A woman may try to understand why she is not supposed to engage in intellectual pursuits, or why her husband has no household responsibilities; and, when no logical explanations are offered, she may try to twist her perspective and squint her eyes and pull a small piece of rationalization from the depths of a distant history. Similarly, the narrator [exhausts herself] trying to distinguish the order and she discovers there is one end of the room where [the pattern] is almost intact, and there, when the cross-lights fade and the low sun shines directly upon it, [she] can almost fancy radiation after all As her obsession with the wallpaper deepens, the narrator increasingly withdrawals from John and her caretaker, Jennie; she sleeps during the day, and lays awake at night examining the effect of moonlight on the wallpaper.

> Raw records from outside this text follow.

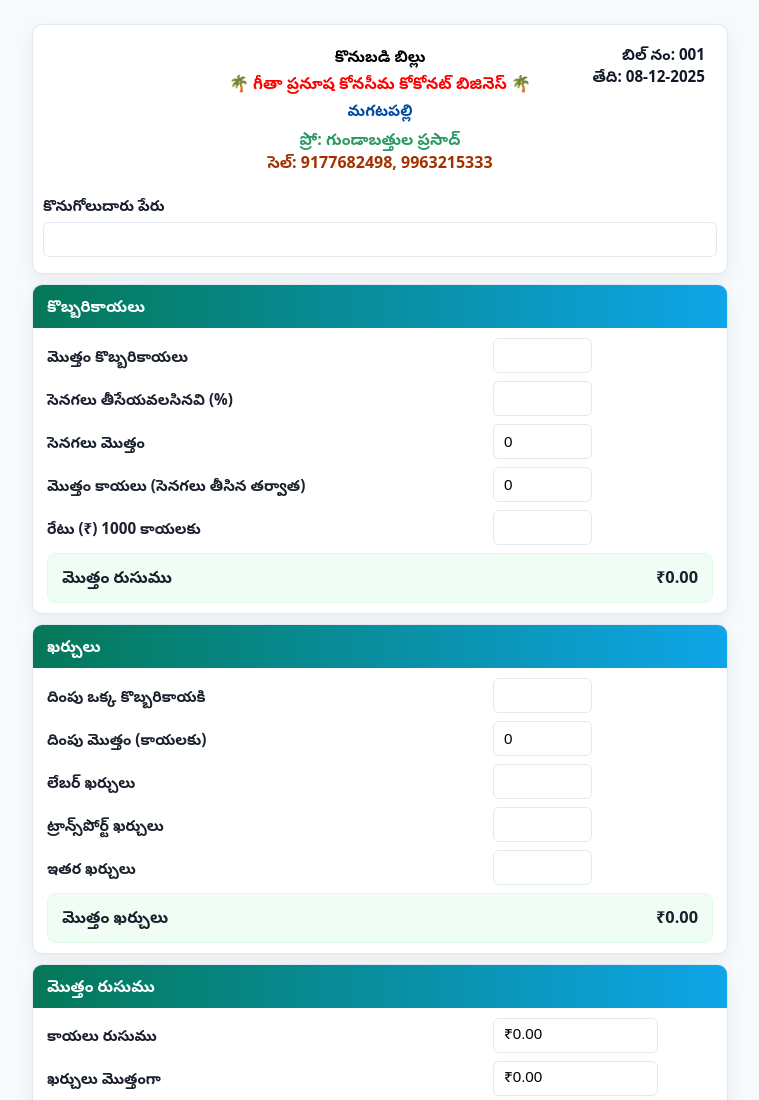
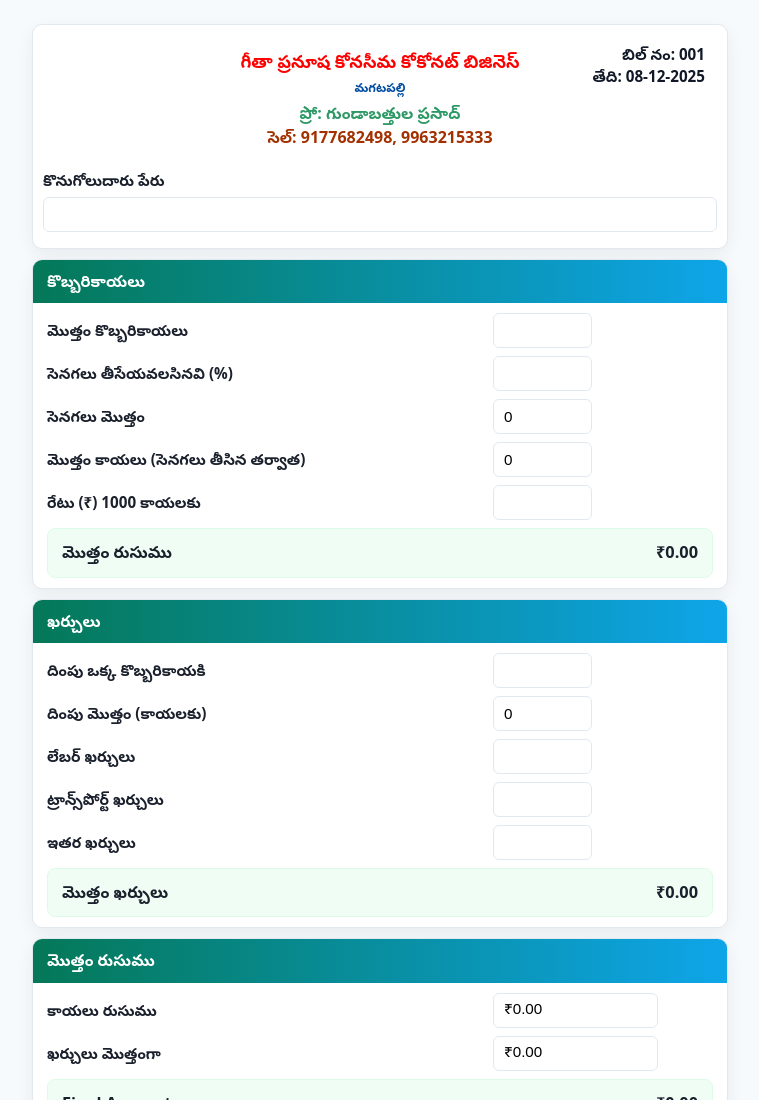
Before and after one commit to prasad2995/CoconutCalculations, a plain HTML site: page index.html in a window 1280 px wide. Shown: the top 1100 px of the page, without its empty margins (260-1019 px from the left). Drawn offline with Linux system fonts and the light colour scheme.

Commit message:
Updated UI
Updated UI

```diff
--- a/index.html
+++ b/index.html
@@ -37,8 +37,8 @@
 
     .bill-header { position: relative; padding:10px 6px; }
     .bill-center { text-align:center; }
-    .bill-center h2 { margin:4px 0; color: red; font-size:1rem; font-weight:900; }
-    .bill-center h3 { margin:2px 0; color: #004CA3;font-size:0.98rem; font-weight:700; }
+    .bill-center h2 { margin:4px 0; color: red; font-size:1.1rem; font-weight:900; }
+    .bill-center h3 { margin:2px 0; color: #004CA3;font-size:0.77rem; font-weight:700; }
     .bill-right { position:absolute; top:8px; right:12px; text-align:right; font-weight:700; font-size:0.95rem; color:#111827; }
 
     .customer-print { display:none; font-weight:700; } /* visible in print/capture mode */
@@ -92,8 +92,8 @@
   <div class="card" style="padding:10px; margin-bottom:10px; ">
     <div class="bill-header">
       <div class="bill-center">
-        <h3 style="color: black; margin:0;">కొనుబడి బిల్లు</h3>
-        <h2>🌴 గీతా ప్రనూష కోనసీమ కోకోనట్ బిజినెస్ 🌴</h2>
+        <!--h3 style="color: black; margin:0;">కొనుబడి బిల్లు</h3-->
+        <h2>గీతా ప్రనూష కోనసీమ కోకోనట్ బిజినెస్</h2>
         <h3>మగటపల్లి</h3>
         <div style="font-weight:700; color: #2D9966; margin-top:6px;">ప్రో: గుండాబత్తుల ప్రసాద్</div>
         <div style="font-weight:700; color: #A33100;">సెల్: 9177682498, 9963215333</div>
```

The moonlight reveals a woman trapped behind the repulsive pattern, and the narrator finally understands the pattern; the pattern isnt art, it is a jail for the woman living in the wallpaper.

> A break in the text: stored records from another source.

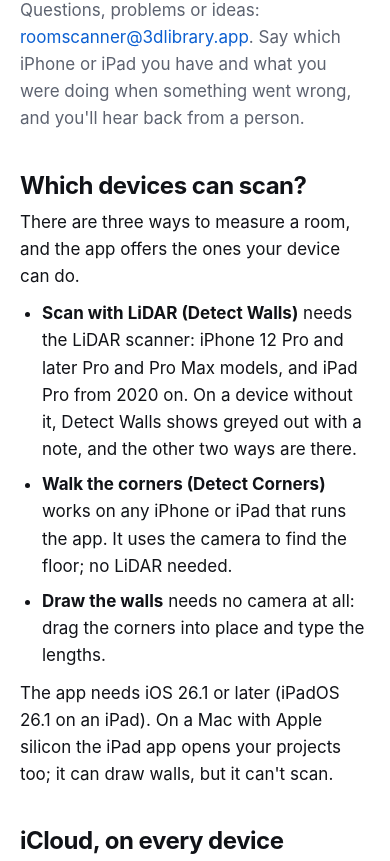
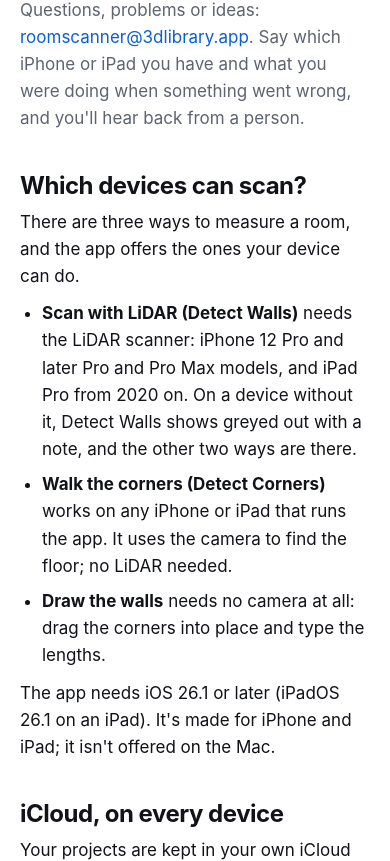
Before and after one commit to fatboyandchub/roomscanner-site, a plain HTML site: page support.html in a window 390 px wide. Shown: the part 167-1028 px from the top of the page. Drawn offline with Linux system fonts and the light colour scheme.

Commit message:
Support: iPhone and iPad only, no Mac
Co-Authored-By: Claude Opus 5.5 <noreply@anthropic.com>

```diff
--- a/support.html
+++ b/support.html
@@ -32,7 +32,7 @@
     <li><strong>Walk the corners (Detect Corners)</strong> works on any iPhone or iPad that runs the app. It uses the camera to find the floor; no LiDAR needed.</li>
     <li><strong>Draw the walls</strong> needs no camera at all: drag the corners into place and type the lengths.</li>
   </ul>
-  <p>The app needs iOS 26.1 or later (iPadOS 26.1 on an iPad). On a Mac with Apple silicon the iPad app opens your projects too; it can draw walls, but it can't scan.</p>
+  <p>The app needs iOS 26.1 or later (iPadOS 26.1 on an iPad). It's made for iPhone and iPad; it isn't offered on the Mac.</p>
 
   <h2>iCloud, on every device</h2>
   <p>Your projects are kept in your own iCloud and show up on every device signed in to the same Apple Account; the app needs no account of its own. If they aren't syncing, a card on the Projects screen says why. If it says to sign in, open the device's Settings, tap your name at the top and sign in to iCloud. If your iCloud is full, free some room or add storage, and the waiting changes go up by themselves. Back up to iCloud, in the app's Settings, turns the whole thing off or on.</p>
```
Also changed, not shown: support/index.html (+1 -1 lines).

The narrator shifts her attention from the pattern of the wallpaper to the woman trapped behind it. To reach this clarity, the narrator has descended into a perceived insanity, symbolizing how a woman in the 19th century was perceived when she questioned her subjugation and decided to escape her oppression.
The narrator recognizes the true nature of the wallpaper; the woman in the paper is all the time trying to climb through.
But nobody could climb through that pattern-it strangles so , and the narrator determines to help her escape. Once she has made this decision, escape consumes her mind, and the deterioration of her sanity is rapid; the narrator no longer distinguishes between herself and the woman in the wallpaper, removing any doubt that the narrator had felt imprisoned by her husband and his resting cure.
She exclaims, Ive got out at last..
And Ive pulled off most of the paper, so you cant put me back ! She recognizes and rebukes the destiny of all women to be confined to domestic roles, a seemingly insane assertion to the 19th century perspective.
Perhaps, she has gone crazy; perhaps, society perceives her as crazy because she no longer accepts the jaillike restrictions of the womans role in a 19th century marriage. Personally, I believe that congenial work, with excitement and change, would do me good.
But what is one to do? I did write for a while in spite of them; but it DOES exhaust me a good deal—having to be so sly about it, or else meet with heavy opposition. I sometimes fancy that in my condition if I had less opposition and more society and stimulus—but John says the very worst thing I can do is to think about my condition, and I confess it always makes me feel bad.
So I will let it alone and talk about the house. The most beautiful place! It is quite alone, standing well back from the road, quite three miles from the village.
It makes me think of English places that you read about, for there are hedges and walls and gates that lock, and lots of separate little houses for the gardeners and people. John laughs at me, of course, but one expects that in marriage.
John is practical in the extreme. He has no patience with faith, an intense horror of superstition, and he scoffs openly at any talk of things not to be felt and seen and put down in figures.
You see he does not believe I am sick! And what can one do? If a physician of high standing, and one's own husband, assures friends and relatives that there is really nothing the matter with one but temporary nervous depression—a slight hysterical tendency—what is one to do? My brother is also a physician, and also of high standing, and he says the same thing.
So I take phosphates or phosphites—whichever it is, and tonics, and journeys, and air, and exercise, and am absolutely forbidden to "work" until I am well again.
Personally, I disagree with their ideas. Personally, I believe that congenial work, with excitement and change, would do me good.
But what is one to do?
I did write for a while in spite of them; but it DOES exhaust me a good deal—having to be so sly about it, or else meet with heavy opposition.